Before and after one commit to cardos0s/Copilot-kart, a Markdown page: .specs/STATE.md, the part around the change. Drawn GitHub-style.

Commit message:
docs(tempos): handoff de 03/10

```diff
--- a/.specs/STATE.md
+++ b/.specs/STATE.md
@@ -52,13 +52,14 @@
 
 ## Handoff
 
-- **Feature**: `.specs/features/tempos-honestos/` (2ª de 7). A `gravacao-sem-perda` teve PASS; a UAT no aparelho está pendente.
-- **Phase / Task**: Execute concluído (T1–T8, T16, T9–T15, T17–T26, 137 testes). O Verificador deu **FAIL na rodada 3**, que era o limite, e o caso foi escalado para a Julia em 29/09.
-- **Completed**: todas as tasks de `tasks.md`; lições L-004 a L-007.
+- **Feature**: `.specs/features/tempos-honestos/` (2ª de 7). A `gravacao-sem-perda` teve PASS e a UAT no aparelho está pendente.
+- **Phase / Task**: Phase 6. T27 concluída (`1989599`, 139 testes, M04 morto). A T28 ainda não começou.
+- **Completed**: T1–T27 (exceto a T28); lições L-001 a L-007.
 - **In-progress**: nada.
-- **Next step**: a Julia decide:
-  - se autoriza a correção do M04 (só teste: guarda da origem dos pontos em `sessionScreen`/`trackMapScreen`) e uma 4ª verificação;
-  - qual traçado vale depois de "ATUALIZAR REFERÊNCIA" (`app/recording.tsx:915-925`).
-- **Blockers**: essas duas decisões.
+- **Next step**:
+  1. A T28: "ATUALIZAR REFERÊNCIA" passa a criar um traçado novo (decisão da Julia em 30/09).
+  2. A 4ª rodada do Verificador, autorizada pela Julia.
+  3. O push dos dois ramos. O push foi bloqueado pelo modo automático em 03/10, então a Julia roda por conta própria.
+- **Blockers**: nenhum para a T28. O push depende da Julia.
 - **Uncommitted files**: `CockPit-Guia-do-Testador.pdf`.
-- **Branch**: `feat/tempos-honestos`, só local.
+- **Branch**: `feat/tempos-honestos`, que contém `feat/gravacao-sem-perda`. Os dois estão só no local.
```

■ ■ ■ ■

The lines that contain the word "honestos" are wanted; copy each of them from the records.

=== RESPONSE ===
-- **Feature**: `.specs/features/tempos-honestos/` (2ª de 7). A `gravacao-sem-perda` teve PASS; a UAT no aparelho está pendente.
+- **Feature**: `.specs/features/tempos-honestos/` (2ª de 7). A `gravacao-sem-perda` teve PASS e a UAT no aparelho está pendente.
-- **Branch**: `feat/tempos-honestos`, só local.
+- **Branch**: `feat/tempos-honestos`, que contém `feat/gravacao-sem-perda`. Os dois estão só no local.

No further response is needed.